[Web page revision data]
=====

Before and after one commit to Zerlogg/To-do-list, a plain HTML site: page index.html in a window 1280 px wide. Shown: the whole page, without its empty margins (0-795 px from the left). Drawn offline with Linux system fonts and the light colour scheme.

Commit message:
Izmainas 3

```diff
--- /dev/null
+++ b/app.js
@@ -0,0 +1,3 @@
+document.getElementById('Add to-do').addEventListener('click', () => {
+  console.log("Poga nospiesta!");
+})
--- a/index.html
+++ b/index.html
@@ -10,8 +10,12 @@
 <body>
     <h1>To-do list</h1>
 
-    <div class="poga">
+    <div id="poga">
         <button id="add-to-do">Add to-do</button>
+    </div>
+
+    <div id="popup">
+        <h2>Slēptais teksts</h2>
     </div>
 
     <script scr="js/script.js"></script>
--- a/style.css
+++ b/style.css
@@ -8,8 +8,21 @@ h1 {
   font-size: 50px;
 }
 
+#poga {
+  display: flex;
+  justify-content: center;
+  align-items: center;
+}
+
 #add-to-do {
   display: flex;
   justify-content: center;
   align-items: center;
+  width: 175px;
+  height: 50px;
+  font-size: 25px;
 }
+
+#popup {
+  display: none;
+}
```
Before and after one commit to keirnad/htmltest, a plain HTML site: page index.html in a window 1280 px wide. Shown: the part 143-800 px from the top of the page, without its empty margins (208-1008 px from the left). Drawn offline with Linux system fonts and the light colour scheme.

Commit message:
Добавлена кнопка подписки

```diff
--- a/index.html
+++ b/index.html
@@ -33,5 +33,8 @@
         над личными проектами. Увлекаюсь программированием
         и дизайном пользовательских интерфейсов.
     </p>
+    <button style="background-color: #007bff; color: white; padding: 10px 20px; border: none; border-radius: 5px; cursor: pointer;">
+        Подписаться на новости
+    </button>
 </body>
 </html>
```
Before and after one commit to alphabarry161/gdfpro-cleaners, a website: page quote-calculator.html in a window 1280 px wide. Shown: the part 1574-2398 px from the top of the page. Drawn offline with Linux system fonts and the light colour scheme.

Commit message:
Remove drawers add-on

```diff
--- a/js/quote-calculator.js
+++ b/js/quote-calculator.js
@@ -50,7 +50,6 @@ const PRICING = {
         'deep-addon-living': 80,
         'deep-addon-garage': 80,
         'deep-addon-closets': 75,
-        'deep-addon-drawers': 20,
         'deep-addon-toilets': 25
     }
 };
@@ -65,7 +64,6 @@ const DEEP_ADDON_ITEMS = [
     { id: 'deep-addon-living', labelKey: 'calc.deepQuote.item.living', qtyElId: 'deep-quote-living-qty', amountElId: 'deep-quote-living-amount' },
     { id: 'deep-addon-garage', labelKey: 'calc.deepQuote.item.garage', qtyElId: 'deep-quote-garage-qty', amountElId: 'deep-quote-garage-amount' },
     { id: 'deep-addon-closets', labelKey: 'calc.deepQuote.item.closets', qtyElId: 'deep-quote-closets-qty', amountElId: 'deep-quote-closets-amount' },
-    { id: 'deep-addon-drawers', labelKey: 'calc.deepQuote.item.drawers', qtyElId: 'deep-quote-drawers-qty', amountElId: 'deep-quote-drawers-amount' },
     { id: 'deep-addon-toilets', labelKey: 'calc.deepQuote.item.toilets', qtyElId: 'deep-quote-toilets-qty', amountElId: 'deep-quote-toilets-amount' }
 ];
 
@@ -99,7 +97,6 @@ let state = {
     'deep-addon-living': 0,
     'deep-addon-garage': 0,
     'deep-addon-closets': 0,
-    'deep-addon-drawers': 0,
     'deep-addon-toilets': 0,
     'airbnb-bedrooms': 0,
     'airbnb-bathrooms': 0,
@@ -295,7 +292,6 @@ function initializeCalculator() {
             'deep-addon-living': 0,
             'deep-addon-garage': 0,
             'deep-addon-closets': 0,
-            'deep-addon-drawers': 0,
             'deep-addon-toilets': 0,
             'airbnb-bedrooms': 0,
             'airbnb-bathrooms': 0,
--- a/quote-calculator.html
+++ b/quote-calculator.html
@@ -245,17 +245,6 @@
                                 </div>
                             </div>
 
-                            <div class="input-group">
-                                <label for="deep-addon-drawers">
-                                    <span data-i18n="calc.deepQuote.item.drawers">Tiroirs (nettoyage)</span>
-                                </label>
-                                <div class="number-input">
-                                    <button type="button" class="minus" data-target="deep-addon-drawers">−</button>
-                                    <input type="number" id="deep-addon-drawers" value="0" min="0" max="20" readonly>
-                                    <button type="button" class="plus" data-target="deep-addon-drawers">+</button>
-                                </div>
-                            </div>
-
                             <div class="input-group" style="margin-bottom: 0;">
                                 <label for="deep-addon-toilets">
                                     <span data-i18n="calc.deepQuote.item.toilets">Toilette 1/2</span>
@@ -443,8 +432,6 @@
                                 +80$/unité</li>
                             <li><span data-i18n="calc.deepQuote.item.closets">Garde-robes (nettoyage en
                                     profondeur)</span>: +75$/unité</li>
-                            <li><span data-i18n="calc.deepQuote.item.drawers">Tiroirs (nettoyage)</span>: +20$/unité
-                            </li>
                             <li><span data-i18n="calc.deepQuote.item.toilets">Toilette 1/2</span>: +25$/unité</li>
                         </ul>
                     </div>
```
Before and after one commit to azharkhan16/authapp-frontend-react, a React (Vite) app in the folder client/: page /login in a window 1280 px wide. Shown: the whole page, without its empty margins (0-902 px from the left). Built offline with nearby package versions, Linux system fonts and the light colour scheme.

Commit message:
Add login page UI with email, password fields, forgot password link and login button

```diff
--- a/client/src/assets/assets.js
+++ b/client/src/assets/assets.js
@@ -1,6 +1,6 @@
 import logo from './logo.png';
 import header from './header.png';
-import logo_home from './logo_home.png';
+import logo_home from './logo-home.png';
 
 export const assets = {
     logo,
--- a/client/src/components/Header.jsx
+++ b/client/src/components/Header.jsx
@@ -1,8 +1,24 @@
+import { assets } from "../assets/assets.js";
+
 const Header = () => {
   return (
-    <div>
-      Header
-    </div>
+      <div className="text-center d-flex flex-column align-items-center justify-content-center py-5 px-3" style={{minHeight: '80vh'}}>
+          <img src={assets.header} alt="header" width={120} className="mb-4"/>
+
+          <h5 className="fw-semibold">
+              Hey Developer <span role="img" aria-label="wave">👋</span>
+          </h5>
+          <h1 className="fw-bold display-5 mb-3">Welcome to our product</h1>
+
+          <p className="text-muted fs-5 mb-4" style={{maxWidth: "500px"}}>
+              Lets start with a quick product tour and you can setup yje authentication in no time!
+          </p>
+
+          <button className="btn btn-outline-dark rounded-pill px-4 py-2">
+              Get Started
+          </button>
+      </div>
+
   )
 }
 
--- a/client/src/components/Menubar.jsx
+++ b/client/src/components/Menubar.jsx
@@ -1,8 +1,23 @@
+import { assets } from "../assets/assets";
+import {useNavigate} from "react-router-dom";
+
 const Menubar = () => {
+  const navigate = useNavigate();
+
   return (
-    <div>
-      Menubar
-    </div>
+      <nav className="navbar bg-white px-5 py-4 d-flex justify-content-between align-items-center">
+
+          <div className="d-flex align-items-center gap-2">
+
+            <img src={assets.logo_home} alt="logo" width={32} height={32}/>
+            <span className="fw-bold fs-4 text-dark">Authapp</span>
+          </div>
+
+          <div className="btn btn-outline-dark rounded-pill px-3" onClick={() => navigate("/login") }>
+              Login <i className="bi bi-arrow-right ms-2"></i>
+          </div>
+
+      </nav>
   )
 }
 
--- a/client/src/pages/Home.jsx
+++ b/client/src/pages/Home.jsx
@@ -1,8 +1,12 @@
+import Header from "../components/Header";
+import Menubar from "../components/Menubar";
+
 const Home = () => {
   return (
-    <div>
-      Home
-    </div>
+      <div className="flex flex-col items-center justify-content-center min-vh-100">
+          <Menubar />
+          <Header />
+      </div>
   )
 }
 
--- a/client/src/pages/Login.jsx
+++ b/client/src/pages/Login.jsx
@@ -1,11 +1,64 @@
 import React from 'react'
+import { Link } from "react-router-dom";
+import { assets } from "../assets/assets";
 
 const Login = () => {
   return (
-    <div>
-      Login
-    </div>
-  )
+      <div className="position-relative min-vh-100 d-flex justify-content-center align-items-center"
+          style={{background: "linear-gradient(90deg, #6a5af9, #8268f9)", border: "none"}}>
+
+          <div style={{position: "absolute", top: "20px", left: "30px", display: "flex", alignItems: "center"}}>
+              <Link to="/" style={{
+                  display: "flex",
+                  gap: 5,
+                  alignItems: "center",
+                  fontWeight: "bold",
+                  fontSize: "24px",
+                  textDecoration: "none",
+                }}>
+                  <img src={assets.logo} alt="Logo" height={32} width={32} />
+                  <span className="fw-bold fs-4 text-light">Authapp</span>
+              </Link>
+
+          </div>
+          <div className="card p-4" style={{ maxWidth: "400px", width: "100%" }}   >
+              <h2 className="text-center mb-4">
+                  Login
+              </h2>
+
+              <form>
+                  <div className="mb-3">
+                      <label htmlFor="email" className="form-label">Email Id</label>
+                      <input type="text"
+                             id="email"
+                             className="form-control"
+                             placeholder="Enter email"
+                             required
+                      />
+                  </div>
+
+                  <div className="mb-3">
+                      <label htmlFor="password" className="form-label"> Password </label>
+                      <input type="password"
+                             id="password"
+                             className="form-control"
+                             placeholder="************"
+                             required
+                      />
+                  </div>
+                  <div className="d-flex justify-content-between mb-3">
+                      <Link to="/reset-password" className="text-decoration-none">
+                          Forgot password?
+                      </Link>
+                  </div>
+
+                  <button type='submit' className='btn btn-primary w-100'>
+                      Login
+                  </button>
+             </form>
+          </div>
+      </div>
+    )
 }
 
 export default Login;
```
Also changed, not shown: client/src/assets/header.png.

=====

__Task objective__.
Your answer must be the count of lines in the data that contain "dark", with no added words.

__Task result__.
3